Kiplinger announced on Thursday that traffic to its website increased by 45 percent from January through July, accounting for 75 million page views. Unique visitors increased 17.3 percent year over year, averaging 1.56 million per month in the first half of 2011. Online advertising revenue increased 58 percent over the same period, compared with the first six months of 2010.
Kiplinger executives attribute the growth to a mix of factors:
- More collaboration among business development, ad sales and editorial. “We decided that in order to make the most revenue possible, we had to look at advertising and business development opportunities collaboratively to do what’s best for the larger revenue stream,” said Wallace Ryland, Kiplinger’s head of digital business development. “And everyone has to be in sync in order for us to produce. The editor is just as important as the writer, who’s just as important as the web developer, who’s just as important as the salesperson.”
- Expanded content offerings.

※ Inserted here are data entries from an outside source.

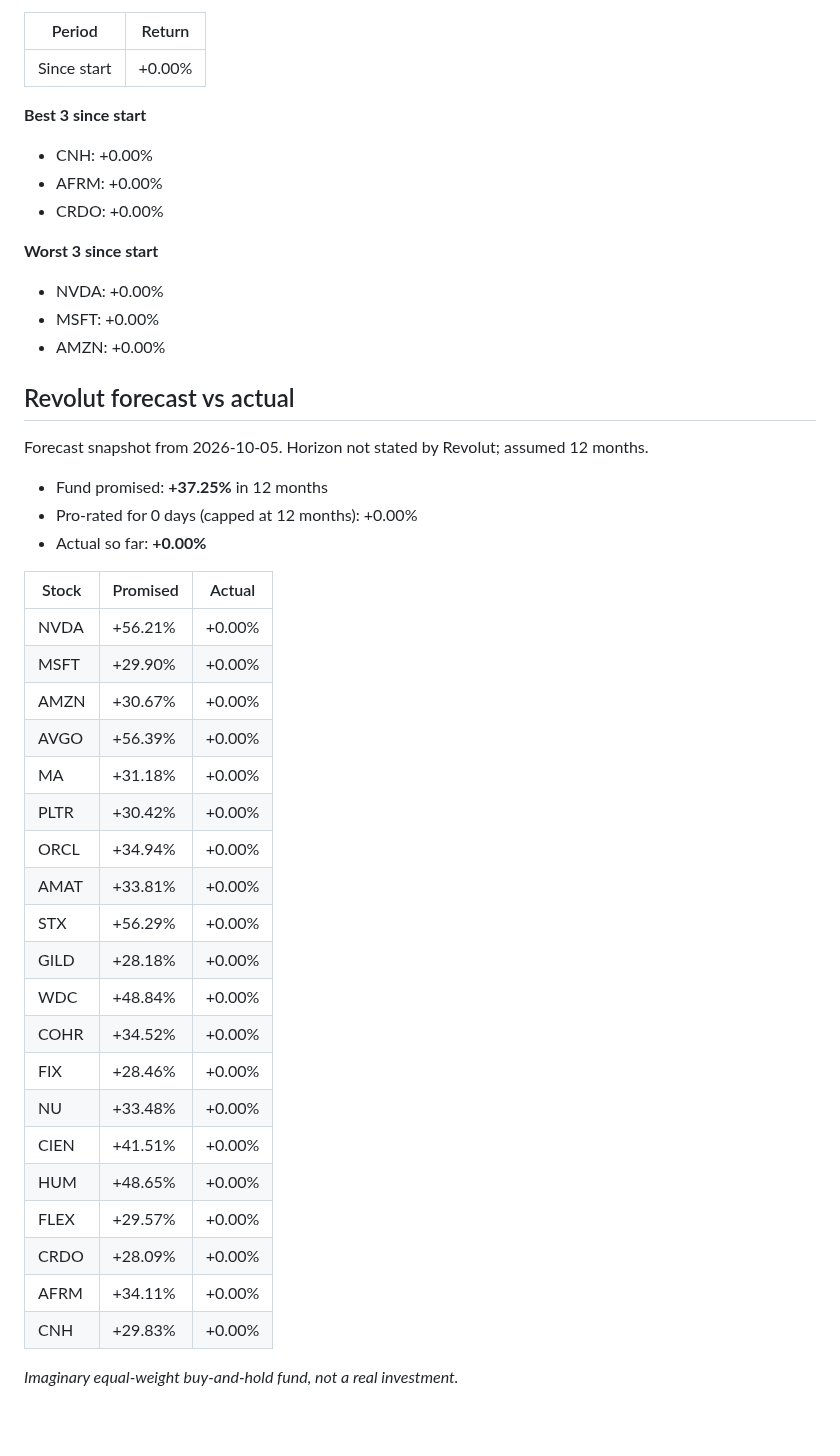
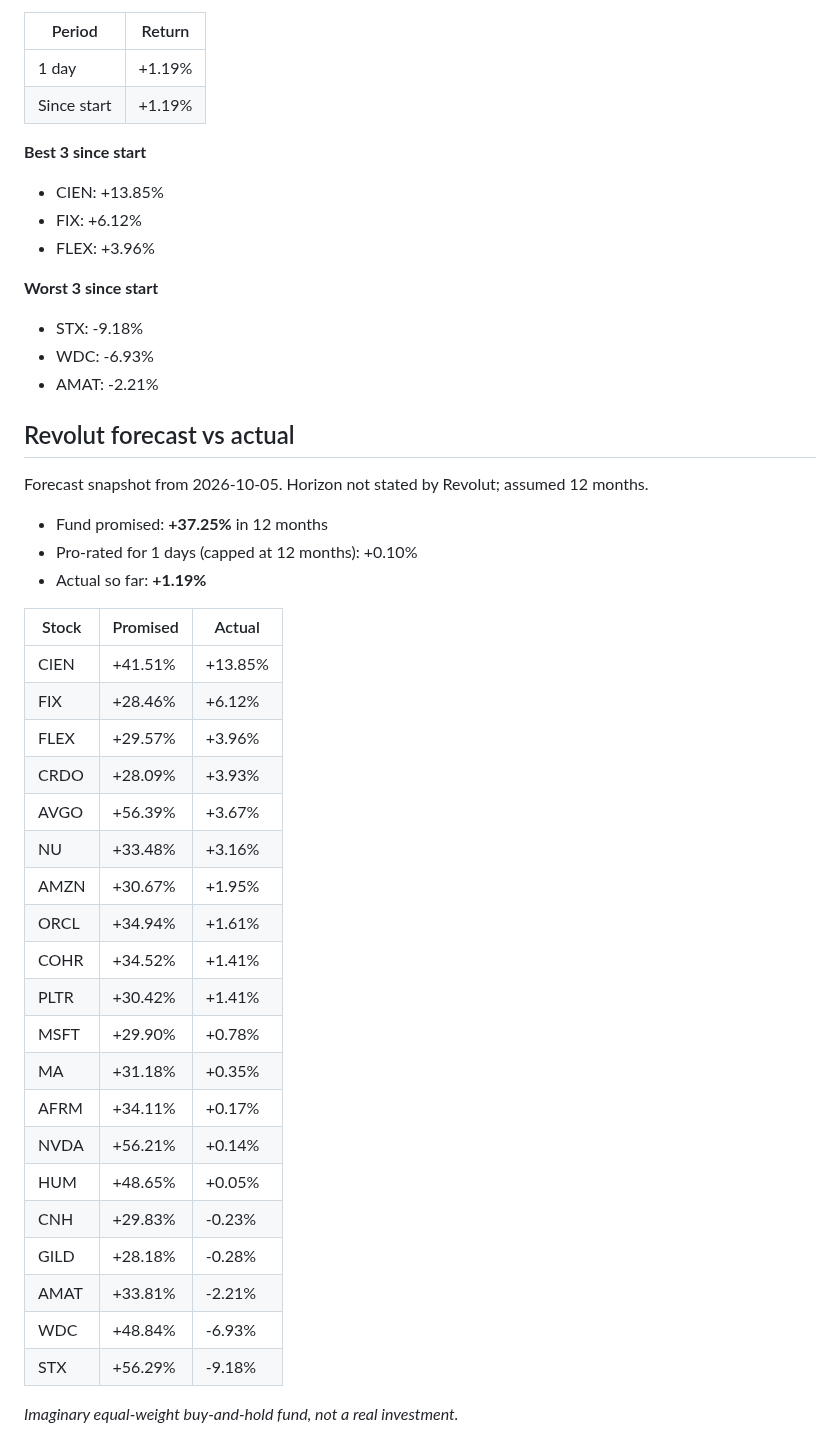
Before and after one commit to chickysnail/revolut-paper-fund, a Markdown page: README.md, the part around one of its changes. Rendered like a GitHub page; blank space fills up the shorter version.

Commit message:
Update fund 2026-10-07

```diff
--- a/README.md
+++ b/README.md
@@ -6,49 +6,50 @@
 
 | Period | Return |
 |---|---|
-| Since start | +0.00% |
+| 1 day | +1.19% |
+| Since start | +1.19% |
 
 **Best 3 since start**
 
-- CNH: +0.00%
-- AFRM: +0.00%
-- CRDO: +0.00%
+- CIEN: +13.85%
+- FIX: +6.12%
+- FLEX: +3.96%
 
 **Worst 3 since start**
 
-- NVDA: +0.00%
-- MSFT: +0.00%
-- AMZN: +0.00%
+- STX: -9.18%
+- WDC: -6.93%
+- AMAT: -2.21%
 
 ## Revolut forecast vs actual
 
 Forecast snapshot from 2026-10-05. Horizon not stated by Revolut; assumed 12 months.
 
 - Fund promised: **+37.25%** in 12 months
-- Pro-rated for 0 days (capped at 12 months): +0.00%
-- Actual so far: **+0.00%**
+- Pro-rated for 1 days (capped at 12 months): +0.10%
+- Actual so far: **+1.19%**
 
 | Stock | Promised | Actual |
 |---|---|---|
-| NVDA | +56.21% | +0.00% |
-| MSFT | +29.90% | +0.00% |
-| AMZN | +30.67% | +0.00% |
-| AVGO | +56.39% | +0.00% |
-| MA | +31.18% | +0.00% |
-| PLTR | +30.42% | +0.00% |
-| ORCL | +34.94% | +0.00% |
-| AMAT | +33.81% | +0.00% |
-| STX | +56.29% | +0.00% |
-| GILD | +28.18% | +0.00% |
-| WDC | +48.84% | +0.00% |
-| COHR | +34.52% | +0.00% |
-| FIX | +28.46% | +0.00% |
-| NU | +33.48% | +0.00% |
-| CIEN | +41.51% | +0.00% |
-| HUM | +48.65% | +0.00% |
-| FLEX | +29.57% | +0.00% |
-| CRDO | +28.09% | +0.00% |
-| AFRM | +34.11% | +0.00% |
-| CNH | +29.83% | +0.00% |
+| CIEN | +41.51% | +13.85% |
+| FIX | +28.46% | +6.12% |
+| FLEX | +29.57% | +3.96% |
+| CRDO | +28.09% | +3.93% |
+| AVGO | +56.39% | +3.67% |
+| NU | +33.48% | +3.16% |
+| AMZN | +30.67% | +1.95% |
+| ORCL | +34.94% | +1.61% |
+| COHR | +34.52% | +1.41% |
+| PLTR | +30.42% | +1.41% |
+| MSFT | +29.90% | +0.78% |
+| MA | +31.18% | +0.35% |
+| AFRM | +34.11% | +0.17% |
+| NVDA | +56.21% | +0.14% |
+| HUM | +48.65% | +0.05% |
+| CNH | +29.83% | -0.23% |
+| GILD | +28.18% | -0.28% |
+| AMAT | +33.81% | -2.21% |
+| WDC | +48.84% | -6.93% |
+| STX | +56.29% | -9.18% |
 
 _Imaginary equal-weight buy-and-hold fund, not a real investment._
```
Also changed, not shown: other parts of README.md (+1 -1 lines), fund_chart.png, 1 other file.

Investments in both content development and content delivery – through social media and, more recently, mobile offerings – are starting to pay off with increased traffic and a wider audience, including younger and female visitors.
- Better execution by the sales team. Liz Martin, Kiplinger’s national online sales manager, said her team has improved its close rate by 8 percent this year compared to last. “We’re putting together quality RFPs and also improving our ‘waterfall,’ which we use to maximize our CPMs,” she said.
- More effective use of website real estate for advertising and other revenue opportunities. This stems from the collaboration between the ad sales and biz dev teams. “We evaluate each advertising or business development position and work to determine what ad unit or sponsorship offering will bring us the most revenue,” said Martin.
- The introduction of new, premium ad units. Kiplinger has been rolling out some of the large format ad units christened earlier this year by the Interactive Advertising Bureau – and getting premium prices. It charges 50 percent more for a 300x600 unit than a traditional 300x250 unit – but Martin maintains advertisers are getting a bargain because the larger unit has five times the clickthrough rate of other units. “These are sold out consistently,” Martin said. “I wish I had more of them.” The latest addition is a 970-by-90 pushdown unit.
Martin and Ryland are confident the growth can continue. “Online is growing so quickly, there are many more opportunities for growth,” said Martin. Ryland pointed to Kiplinger’s nascent mobile offerings as a largely untapped growth area.
“We want to make sure we’re delivering content to readers the way they want it,” said Ryland. “As we develop more mobile-specific content, we expect it will really take off.”